(Records shown Opens)

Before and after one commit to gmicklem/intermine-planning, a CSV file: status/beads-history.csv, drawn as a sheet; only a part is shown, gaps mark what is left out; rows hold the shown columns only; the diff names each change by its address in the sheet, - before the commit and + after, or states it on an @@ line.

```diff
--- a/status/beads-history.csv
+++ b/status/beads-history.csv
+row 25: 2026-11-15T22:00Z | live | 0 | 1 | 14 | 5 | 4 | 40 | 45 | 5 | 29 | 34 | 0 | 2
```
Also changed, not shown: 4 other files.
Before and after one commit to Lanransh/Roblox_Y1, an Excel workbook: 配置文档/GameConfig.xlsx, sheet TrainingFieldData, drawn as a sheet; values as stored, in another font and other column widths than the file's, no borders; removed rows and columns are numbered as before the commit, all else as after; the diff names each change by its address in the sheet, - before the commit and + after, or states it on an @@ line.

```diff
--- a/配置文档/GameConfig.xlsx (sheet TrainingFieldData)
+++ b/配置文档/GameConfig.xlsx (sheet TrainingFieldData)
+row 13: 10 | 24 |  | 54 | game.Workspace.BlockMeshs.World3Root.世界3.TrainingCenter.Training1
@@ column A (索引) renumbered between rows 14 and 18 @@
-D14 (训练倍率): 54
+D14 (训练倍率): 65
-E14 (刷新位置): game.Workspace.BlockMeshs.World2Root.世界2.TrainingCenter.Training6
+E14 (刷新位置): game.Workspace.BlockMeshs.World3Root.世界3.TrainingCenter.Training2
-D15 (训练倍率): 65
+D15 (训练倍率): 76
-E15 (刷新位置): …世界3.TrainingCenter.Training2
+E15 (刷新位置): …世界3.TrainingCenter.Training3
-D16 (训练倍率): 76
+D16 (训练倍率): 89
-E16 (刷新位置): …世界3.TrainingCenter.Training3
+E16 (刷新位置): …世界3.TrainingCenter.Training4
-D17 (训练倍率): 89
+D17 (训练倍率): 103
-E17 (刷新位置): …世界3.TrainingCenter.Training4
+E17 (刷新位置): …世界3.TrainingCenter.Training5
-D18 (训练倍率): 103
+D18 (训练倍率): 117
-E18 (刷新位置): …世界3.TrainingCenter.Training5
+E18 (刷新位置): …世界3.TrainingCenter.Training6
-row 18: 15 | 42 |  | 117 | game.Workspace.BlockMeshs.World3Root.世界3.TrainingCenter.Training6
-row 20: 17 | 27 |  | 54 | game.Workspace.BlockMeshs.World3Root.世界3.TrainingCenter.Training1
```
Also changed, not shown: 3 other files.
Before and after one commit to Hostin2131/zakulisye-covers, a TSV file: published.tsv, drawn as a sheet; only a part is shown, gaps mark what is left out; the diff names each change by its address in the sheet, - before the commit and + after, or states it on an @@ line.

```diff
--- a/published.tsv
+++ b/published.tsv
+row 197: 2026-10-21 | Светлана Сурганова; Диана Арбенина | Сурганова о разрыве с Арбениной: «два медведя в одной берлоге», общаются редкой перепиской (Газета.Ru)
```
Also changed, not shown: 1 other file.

(Records shown Closes)

Work order —
Scan the lines above, and whenever one holds the string "files", copy it.

Solution for this task —
Also changed, not shown: 4 other files.
Also changed, not shown: 3 other files.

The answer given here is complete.